=== Material for the task ===

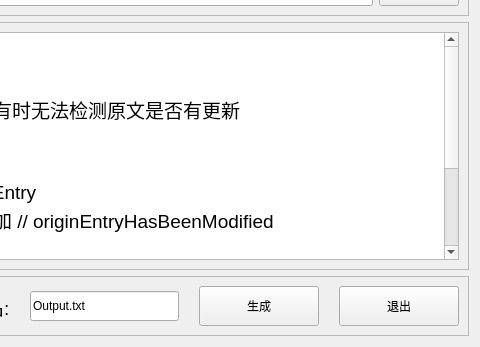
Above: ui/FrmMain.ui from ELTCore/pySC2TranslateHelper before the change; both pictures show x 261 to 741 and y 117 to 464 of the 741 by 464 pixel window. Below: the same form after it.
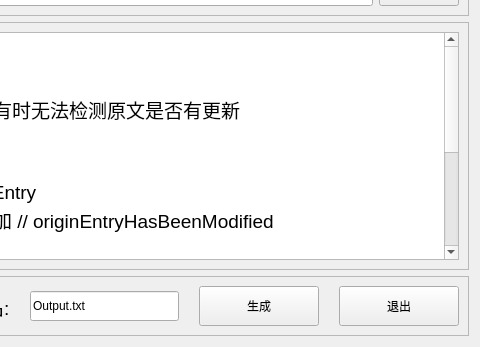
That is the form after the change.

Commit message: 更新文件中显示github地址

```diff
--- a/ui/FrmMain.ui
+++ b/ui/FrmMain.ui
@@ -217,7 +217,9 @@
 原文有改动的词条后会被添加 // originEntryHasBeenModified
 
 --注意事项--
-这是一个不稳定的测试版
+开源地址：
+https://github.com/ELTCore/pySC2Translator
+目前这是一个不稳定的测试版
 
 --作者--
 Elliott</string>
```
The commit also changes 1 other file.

===
=== Material for the task ===

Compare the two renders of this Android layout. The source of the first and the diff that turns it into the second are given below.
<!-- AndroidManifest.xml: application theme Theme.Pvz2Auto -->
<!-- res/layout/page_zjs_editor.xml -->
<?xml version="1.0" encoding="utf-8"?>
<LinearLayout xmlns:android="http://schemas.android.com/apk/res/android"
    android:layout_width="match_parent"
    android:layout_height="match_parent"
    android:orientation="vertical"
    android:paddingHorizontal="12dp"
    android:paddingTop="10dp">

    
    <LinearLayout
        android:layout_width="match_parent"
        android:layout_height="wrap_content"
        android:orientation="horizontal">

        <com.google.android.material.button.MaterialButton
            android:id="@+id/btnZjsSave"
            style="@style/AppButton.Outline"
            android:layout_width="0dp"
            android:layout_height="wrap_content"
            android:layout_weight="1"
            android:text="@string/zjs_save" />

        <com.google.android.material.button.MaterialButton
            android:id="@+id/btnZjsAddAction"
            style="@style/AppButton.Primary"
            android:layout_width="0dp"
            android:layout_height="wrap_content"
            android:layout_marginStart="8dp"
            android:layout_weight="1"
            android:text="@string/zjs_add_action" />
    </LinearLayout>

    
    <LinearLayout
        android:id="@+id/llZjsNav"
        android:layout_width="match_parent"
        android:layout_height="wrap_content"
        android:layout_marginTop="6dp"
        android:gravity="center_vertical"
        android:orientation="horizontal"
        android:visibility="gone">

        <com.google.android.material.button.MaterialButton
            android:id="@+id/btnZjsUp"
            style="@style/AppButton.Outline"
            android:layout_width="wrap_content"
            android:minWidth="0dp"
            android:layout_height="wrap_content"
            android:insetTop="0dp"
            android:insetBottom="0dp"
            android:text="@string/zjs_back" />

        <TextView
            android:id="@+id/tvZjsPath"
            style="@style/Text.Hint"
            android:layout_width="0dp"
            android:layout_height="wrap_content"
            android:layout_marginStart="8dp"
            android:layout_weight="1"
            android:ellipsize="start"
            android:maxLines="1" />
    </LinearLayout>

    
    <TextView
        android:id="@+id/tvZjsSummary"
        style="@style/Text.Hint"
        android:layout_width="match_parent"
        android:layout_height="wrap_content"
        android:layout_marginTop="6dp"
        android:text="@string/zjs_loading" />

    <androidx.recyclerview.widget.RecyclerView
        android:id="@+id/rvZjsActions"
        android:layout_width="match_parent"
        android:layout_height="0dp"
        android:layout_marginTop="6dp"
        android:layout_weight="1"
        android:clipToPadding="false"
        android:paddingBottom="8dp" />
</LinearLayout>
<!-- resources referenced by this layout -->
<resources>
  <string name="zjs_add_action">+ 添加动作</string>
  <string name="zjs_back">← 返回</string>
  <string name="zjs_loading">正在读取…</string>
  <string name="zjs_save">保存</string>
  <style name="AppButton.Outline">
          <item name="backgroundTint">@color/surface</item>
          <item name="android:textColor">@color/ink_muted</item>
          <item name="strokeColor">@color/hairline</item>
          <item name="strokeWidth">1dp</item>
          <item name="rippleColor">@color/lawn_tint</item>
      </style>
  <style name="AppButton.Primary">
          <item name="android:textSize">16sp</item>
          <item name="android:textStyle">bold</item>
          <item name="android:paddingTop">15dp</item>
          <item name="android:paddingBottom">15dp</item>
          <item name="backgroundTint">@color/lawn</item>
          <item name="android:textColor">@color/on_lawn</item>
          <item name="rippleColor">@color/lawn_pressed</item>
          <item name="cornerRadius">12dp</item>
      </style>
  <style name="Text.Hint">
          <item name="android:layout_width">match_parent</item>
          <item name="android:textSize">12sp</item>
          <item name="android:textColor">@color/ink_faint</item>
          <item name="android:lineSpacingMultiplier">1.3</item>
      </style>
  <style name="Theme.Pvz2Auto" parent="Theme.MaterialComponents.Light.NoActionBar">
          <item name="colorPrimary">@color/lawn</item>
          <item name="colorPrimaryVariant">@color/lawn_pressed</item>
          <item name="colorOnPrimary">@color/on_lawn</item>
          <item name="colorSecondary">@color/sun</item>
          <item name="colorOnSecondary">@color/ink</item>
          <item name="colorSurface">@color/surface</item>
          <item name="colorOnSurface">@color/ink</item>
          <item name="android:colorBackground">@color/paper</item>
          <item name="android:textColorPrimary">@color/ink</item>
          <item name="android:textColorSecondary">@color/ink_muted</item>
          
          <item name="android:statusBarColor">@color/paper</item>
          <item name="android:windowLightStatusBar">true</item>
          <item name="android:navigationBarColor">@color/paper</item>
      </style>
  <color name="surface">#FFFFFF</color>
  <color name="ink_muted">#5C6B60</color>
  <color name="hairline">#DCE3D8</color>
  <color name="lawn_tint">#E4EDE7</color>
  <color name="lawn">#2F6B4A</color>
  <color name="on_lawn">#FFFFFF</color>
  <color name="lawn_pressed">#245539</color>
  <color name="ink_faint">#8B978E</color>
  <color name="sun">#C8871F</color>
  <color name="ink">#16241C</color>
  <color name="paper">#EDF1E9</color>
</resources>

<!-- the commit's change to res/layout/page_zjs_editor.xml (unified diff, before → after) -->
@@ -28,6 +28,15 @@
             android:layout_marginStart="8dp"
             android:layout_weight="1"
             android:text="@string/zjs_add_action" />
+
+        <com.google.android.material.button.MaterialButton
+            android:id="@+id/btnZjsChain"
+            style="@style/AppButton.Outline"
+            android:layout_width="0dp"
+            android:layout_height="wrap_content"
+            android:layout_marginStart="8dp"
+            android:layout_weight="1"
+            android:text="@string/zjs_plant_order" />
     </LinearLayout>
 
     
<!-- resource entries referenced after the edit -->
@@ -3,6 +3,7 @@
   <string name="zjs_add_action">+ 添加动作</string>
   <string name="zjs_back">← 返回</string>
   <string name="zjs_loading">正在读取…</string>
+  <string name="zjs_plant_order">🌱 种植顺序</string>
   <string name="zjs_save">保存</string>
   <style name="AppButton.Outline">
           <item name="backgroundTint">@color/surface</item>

===
=== Material for the task ===

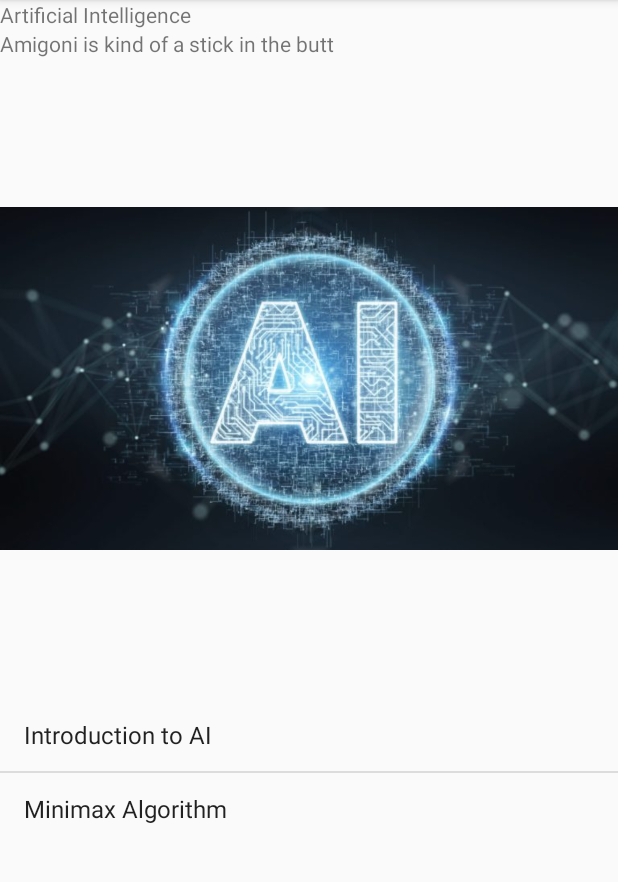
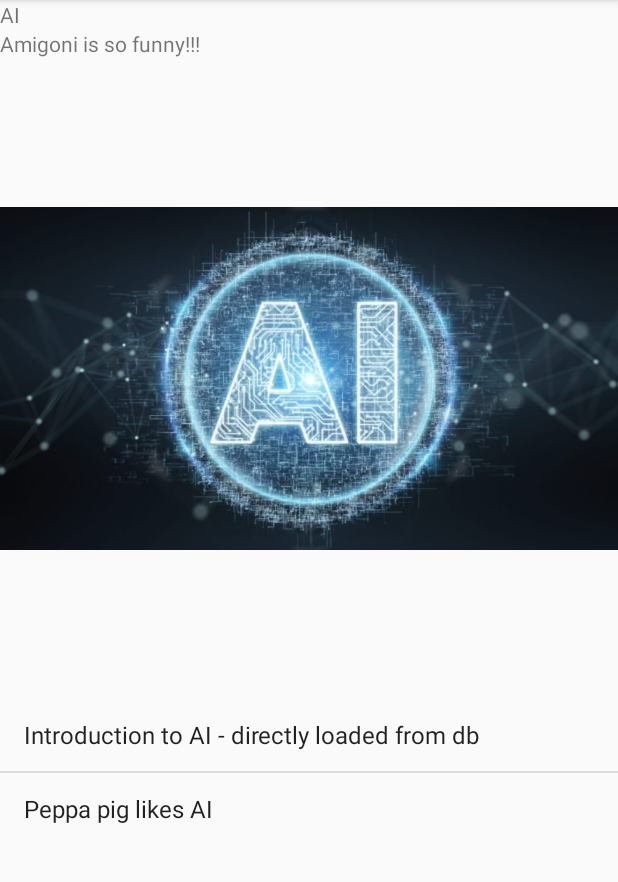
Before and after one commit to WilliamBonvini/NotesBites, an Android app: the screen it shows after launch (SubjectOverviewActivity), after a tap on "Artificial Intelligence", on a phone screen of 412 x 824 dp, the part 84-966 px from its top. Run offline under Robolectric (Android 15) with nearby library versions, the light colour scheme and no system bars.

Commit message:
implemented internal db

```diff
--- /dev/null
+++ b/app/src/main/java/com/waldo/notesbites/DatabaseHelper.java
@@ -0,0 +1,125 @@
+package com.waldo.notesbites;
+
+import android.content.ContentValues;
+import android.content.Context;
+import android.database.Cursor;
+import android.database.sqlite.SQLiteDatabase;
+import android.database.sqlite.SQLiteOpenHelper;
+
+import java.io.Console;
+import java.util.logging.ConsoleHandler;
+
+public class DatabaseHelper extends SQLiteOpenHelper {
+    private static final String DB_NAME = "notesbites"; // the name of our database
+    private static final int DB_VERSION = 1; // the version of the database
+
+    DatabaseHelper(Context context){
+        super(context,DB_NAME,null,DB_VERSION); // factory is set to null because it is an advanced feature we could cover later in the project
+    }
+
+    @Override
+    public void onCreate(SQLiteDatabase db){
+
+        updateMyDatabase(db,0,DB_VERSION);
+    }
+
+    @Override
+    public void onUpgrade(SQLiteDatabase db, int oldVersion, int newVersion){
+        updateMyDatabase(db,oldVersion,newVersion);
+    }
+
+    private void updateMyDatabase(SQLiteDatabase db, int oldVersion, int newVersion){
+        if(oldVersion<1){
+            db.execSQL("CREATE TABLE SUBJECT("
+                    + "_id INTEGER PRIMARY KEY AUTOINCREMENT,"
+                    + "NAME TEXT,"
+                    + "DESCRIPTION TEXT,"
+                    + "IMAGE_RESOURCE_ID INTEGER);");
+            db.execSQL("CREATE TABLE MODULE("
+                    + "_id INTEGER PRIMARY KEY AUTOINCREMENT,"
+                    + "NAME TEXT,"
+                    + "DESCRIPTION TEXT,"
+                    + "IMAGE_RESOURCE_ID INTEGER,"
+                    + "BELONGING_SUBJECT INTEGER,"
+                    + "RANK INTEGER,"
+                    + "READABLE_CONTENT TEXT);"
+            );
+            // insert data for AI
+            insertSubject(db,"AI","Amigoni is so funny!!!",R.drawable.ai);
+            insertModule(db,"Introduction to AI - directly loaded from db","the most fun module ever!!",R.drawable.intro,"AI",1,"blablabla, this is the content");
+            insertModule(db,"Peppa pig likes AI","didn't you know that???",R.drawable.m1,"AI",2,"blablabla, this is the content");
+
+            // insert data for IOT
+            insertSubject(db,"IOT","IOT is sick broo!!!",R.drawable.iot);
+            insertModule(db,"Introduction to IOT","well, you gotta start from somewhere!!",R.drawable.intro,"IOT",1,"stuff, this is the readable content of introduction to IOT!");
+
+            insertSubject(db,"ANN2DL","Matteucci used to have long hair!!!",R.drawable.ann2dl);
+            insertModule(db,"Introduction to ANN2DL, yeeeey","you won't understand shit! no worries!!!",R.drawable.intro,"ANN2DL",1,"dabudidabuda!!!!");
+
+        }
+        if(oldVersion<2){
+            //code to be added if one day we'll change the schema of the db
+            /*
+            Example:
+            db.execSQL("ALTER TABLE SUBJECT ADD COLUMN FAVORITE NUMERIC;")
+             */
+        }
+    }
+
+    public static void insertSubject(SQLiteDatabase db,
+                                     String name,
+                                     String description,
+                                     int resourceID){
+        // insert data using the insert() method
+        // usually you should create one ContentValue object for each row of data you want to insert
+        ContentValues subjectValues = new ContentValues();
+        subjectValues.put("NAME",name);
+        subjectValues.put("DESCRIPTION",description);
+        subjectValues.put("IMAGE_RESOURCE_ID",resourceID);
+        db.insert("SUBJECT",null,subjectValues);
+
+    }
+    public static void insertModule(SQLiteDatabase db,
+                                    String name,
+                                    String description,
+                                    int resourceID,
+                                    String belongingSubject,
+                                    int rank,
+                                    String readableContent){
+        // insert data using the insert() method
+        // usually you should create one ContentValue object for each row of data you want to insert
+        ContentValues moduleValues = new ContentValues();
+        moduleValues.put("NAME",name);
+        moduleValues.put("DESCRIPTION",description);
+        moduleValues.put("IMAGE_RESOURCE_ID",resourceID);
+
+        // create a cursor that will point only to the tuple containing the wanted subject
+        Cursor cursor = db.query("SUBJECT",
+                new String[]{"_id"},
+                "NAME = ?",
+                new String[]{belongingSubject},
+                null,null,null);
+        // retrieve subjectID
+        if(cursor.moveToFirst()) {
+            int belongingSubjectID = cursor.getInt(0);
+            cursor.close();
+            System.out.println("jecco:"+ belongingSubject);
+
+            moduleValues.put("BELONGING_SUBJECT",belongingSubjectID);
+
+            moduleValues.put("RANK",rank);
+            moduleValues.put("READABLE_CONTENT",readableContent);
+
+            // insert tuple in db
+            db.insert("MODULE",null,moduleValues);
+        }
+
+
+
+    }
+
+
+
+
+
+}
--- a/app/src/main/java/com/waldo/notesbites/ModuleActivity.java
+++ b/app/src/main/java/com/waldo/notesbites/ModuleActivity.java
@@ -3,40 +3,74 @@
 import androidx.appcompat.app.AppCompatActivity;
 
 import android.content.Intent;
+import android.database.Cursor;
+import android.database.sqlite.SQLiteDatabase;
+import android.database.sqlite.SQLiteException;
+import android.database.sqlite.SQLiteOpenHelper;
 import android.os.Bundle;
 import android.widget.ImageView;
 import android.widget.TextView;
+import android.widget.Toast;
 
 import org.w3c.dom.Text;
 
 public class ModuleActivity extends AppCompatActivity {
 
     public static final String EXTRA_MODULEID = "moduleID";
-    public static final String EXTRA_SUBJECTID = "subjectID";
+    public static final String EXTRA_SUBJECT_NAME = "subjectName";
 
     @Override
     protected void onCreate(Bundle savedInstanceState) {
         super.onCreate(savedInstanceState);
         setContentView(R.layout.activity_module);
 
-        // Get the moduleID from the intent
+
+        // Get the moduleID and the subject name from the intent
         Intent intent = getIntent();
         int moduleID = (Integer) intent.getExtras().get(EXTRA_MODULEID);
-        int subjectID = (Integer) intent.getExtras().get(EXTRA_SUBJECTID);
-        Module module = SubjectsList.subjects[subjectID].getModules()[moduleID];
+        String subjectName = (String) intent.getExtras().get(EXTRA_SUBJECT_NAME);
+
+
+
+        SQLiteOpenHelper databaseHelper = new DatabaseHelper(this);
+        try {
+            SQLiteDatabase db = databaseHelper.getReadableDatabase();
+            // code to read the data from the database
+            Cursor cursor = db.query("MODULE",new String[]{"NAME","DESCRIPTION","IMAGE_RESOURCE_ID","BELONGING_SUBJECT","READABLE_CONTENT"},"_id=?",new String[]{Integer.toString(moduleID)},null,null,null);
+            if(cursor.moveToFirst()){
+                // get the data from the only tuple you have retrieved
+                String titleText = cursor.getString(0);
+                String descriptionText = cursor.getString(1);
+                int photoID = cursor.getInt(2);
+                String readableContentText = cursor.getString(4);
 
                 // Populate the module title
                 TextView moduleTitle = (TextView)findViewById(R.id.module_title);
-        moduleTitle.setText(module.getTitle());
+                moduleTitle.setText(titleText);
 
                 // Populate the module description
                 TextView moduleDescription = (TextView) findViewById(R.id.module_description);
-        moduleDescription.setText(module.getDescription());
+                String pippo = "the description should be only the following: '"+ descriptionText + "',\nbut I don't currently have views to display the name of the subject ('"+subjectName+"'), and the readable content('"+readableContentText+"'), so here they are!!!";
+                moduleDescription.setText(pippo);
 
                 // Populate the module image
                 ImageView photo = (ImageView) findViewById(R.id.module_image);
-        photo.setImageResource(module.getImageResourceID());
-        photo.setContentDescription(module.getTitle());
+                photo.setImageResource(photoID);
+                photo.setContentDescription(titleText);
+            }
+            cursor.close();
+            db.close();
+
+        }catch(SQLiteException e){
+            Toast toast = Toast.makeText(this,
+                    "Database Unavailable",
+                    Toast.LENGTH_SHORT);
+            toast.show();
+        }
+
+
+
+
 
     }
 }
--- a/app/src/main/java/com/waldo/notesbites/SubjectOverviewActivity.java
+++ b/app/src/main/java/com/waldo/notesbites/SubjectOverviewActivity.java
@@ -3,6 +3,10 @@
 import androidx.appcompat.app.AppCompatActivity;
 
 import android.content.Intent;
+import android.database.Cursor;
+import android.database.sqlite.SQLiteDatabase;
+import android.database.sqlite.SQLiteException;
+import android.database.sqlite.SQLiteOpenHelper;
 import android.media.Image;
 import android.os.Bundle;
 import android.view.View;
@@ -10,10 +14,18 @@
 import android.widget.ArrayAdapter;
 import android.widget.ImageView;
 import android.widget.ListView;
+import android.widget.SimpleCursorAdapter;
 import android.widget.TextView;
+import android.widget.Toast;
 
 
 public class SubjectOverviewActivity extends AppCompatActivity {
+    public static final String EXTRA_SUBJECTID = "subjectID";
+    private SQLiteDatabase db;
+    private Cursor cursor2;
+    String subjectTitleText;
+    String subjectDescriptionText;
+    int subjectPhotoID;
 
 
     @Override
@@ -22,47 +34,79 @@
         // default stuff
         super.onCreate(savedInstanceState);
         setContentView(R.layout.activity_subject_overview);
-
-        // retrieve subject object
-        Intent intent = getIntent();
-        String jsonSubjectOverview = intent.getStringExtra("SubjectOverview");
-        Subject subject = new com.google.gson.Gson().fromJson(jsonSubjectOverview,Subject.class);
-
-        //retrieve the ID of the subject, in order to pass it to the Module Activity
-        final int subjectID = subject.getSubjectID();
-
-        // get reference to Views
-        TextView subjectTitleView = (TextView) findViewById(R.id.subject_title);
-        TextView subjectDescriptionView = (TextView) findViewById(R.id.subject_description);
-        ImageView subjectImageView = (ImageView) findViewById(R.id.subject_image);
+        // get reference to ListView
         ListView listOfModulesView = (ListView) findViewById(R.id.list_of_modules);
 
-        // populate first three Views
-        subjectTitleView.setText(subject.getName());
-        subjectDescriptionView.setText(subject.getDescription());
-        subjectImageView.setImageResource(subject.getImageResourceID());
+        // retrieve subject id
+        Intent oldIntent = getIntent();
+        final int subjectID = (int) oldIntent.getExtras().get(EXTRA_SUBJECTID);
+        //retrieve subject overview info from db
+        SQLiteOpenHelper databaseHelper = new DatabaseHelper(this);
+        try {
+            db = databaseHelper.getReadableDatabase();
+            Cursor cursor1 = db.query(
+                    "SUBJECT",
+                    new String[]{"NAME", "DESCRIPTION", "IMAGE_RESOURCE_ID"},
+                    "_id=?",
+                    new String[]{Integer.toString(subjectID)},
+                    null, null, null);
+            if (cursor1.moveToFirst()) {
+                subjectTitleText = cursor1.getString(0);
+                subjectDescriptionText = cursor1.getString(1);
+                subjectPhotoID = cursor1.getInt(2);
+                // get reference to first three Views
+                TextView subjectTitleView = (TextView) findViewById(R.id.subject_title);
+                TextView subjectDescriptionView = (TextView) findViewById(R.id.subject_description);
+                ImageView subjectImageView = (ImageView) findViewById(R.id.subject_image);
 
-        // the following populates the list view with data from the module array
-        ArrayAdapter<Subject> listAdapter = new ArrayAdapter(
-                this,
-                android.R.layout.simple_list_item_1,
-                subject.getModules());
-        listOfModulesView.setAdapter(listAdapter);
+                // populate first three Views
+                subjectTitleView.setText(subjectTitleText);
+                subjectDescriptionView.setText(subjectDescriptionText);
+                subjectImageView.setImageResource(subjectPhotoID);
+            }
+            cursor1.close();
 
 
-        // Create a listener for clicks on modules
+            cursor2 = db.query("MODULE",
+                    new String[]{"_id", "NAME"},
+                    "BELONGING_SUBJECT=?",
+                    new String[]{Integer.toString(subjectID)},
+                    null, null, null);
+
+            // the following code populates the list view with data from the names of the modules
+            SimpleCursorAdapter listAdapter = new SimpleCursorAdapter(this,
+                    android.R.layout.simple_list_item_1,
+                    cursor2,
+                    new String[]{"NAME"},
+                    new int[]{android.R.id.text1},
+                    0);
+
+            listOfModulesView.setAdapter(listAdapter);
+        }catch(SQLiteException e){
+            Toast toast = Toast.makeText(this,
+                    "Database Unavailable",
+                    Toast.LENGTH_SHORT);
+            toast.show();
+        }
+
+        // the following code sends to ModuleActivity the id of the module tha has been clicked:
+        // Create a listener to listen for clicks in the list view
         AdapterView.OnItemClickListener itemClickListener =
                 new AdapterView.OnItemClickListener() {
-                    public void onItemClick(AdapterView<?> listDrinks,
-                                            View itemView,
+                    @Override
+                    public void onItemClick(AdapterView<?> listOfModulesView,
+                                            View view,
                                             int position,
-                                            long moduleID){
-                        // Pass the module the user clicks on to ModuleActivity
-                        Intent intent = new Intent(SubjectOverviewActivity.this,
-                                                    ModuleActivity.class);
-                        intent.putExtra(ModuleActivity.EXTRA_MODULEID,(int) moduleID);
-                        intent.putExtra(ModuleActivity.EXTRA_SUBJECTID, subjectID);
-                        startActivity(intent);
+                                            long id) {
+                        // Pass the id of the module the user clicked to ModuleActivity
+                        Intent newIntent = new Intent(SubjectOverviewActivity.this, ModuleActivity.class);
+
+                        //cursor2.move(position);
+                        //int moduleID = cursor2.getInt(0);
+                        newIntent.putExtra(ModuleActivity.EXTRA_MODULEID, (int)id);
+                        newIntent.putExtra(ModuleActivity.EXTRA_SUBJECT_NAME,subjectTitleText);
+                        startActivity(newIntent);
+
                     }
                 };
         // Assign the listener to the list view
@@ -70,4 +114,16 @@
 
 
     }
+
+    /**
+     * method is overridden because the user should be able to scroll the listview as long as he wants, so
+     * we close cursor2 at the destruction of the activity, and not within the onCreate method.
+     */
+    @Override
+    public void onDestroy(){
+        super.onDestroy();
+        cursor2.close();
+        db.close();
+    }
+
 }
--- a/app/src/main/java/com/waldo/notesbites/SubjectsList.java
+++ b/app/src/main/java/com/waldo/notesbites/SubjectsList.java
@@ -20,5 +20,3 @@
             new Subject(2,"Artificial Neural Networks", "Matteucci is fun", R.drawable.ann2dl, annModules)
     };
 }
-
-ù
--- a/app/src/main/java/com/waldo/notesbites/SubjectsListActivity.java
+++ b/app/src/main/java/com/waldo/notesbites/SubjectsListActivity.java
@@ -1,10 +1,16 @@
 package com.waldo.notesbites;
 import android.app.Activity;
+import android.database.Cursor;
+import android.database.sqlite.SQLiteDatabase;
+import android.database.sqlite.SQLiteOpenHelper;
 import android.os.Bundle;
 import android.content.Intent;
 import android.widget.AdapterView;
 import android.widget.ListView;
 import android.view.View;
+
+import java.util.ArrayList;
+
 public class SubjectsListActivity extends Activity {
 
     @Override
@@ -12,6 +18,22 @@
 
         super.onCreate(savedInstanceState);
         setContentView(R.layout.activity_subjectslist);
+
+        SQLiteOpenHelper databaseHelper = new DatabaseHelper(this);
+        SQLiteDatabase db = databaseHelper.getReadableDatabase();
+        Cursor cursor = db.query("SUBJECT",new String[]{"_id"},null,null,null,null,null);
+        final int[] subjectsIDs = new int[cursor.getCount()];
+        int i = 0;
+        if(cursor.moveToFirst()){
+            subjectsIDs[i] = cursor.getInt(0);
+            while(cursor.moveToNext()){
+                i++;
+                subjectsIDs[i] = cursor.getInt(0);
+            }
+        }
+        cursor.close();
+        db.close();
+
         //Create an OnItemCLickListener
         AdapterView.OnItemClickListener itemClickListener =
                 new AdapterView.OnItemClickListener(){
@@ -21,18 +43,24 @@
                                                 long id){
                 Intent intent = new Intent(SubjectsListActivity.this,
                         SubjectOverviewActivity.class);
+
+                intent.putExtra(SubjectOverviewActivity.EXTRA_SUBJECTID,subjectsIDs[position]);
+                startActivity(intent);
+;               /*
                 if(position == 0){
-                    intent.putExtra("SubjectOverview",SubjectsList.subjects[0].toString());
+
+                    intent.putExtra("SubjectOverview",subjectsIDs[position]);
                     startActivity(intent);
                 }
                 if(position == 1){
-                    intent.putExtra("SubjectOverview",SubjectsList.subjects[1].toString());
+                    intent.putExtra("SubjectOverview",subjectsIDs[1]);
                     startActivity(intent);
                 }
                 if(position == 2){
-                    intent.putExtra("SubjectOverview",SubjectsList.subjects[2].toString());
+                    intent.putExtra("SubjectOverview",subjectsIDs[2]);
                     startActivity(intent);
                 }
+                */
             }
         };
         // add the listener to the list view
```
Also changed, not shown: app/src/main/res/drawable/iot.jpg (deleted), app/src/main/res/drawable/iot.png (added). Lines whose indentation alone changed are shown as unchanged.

===

_Task objective:_ Within the entries, find all lines holding "close" and copy each one.

_Result of this task:_
+            cursor.close();
+            cursor.close();
+            db.close();
+            cursor1.close();
+     * we close cursor2 at the destruction of the activity, and not within the onCreate method.
+        cursor2.close();
+        db.close();
+        cursor.close();
+        db.close();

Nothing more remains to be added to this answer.